Work to complete
Would you please return every line from the listing that contains the word "Mechanism"?
· · · ·
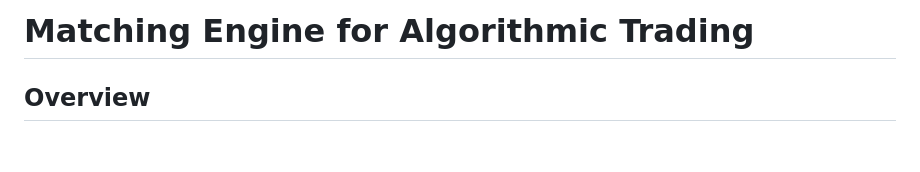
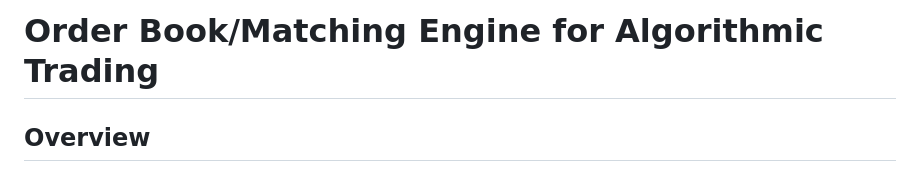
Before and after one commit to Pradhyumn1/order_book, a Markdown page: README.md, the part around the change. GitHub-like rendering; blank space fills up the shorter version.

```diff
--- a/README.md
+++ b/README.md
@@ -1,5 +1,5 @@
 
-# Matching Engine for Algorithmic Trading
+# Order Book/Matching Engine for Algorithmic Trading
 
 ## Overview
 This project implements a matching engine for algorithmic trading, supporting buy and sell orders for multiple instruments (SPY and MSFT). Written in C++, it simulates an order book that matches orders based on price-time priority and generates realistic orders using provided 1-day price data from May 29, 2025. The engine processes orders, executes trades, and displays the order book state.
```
· · · ·
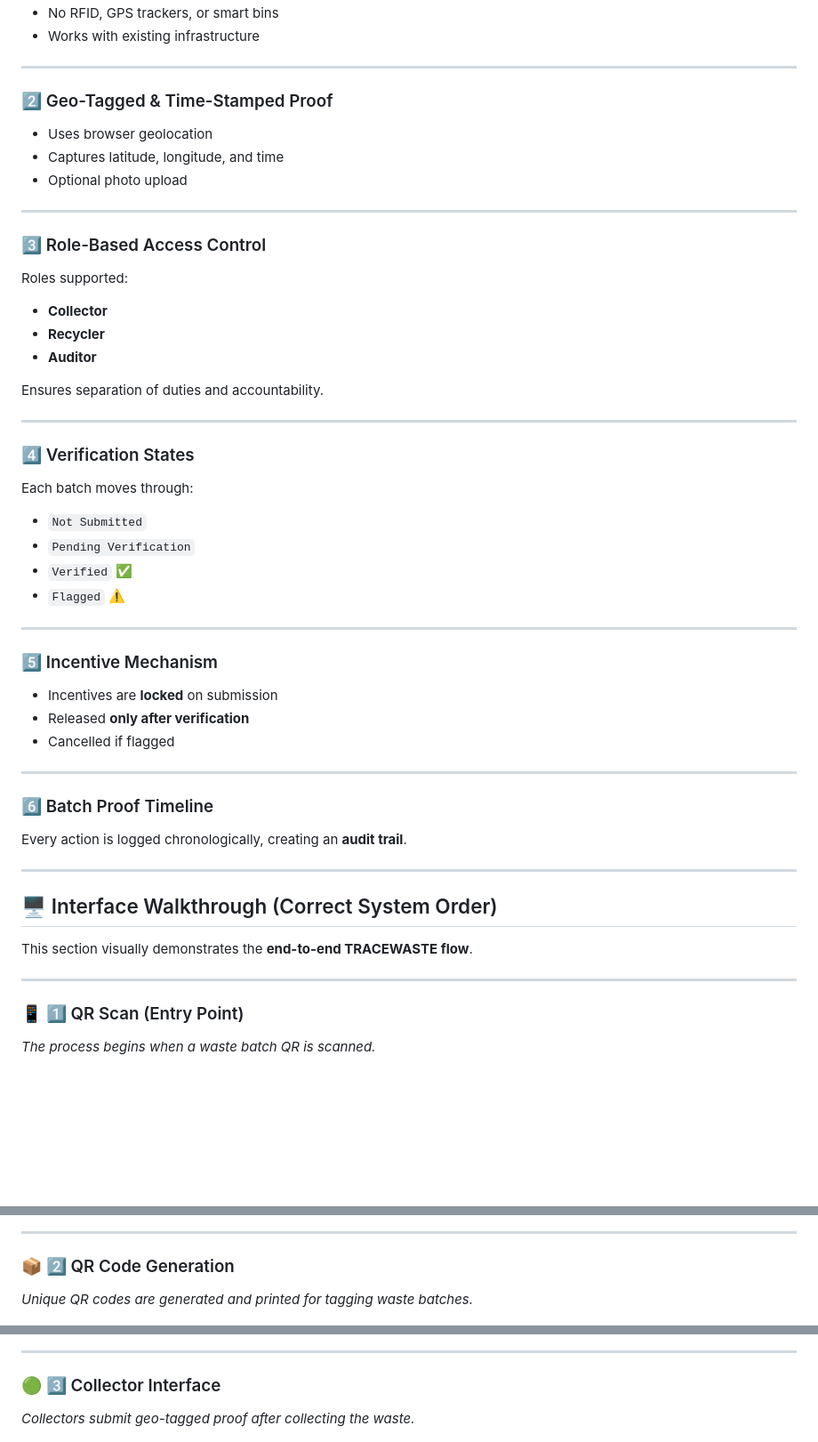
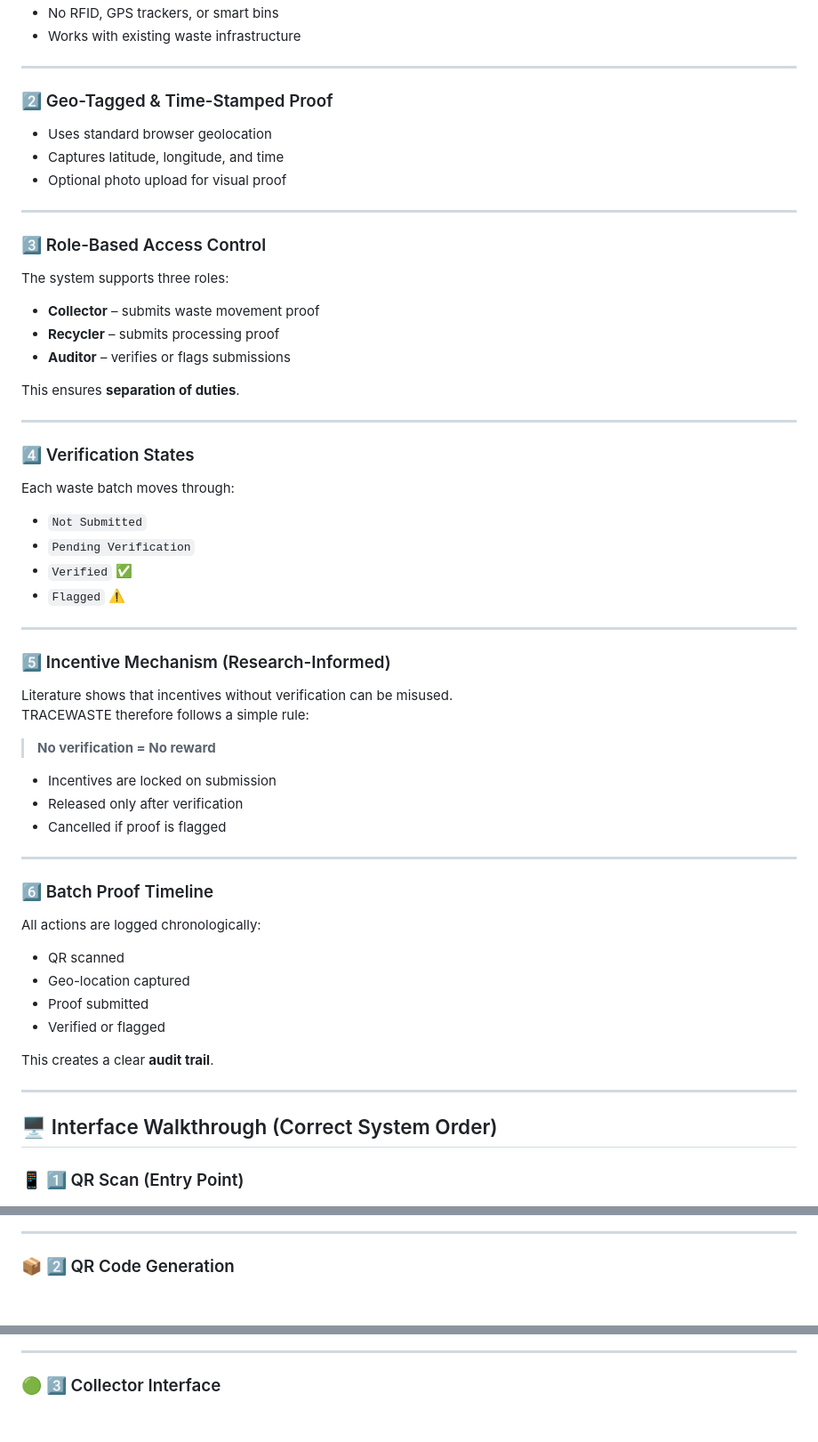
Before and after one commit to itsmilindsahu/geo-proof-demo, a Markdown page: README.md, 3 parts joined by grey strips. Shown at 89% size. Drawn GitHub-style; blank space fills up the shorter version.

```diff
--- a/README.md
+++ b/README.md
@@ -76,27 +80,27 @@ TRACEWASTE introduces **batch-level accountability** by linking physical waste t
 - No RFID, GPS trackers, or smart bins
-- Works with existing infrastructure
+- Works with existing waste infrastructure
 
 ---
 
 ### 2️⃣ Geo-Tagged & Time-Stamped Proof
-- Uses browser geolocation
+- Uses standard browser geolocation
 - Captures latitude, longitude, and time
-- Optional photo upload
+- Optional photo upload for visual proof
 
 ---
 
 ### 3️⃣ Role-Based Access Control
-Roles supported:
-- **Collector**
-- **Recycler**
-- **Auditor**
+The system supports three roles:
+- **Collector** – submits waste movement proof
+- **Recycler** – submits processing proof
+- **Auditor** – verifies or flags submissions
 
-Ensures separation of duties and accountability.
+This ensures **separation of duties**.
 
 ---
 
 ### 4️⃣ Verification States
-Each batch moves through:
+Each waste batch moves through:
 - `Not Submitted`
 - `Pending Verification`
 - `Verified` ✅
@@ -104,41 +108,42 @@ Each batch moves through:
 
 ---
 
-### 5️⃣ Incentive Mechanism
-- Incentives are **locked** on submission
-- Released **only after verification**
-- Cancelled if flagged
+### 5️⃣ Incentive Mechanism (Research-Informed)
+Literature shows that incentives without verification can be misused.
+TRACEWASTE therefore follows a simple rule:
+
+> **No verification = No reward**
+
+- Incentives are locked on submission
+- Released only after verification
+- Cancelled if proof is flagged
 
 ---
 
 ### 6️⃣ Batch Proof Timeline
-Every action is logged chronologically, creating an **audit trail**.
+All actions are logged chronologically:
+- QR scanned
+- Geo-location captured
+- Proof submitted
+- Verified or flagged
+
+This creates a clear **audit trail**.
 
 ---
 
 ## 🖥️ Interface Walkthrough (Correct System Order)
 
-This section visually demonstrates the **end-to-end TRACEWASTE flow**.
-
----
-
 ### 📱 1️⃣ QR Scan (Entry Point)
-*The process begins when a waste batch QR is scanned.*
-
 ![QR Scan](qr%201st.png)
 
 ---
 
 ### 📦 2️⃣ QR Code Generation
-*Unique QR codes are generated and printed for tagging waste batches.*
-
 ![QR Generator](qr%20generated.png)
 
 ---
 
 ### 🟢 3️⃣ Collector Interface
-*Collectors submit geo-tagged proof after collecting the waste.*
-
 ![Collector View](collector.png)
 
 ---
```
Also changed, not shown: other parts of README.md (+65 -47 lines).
· · · ·
Written answer
-### 5️⃣ Incentive Mechanism
+### 5️⃣ Incentive Mechanism (Research-Informed)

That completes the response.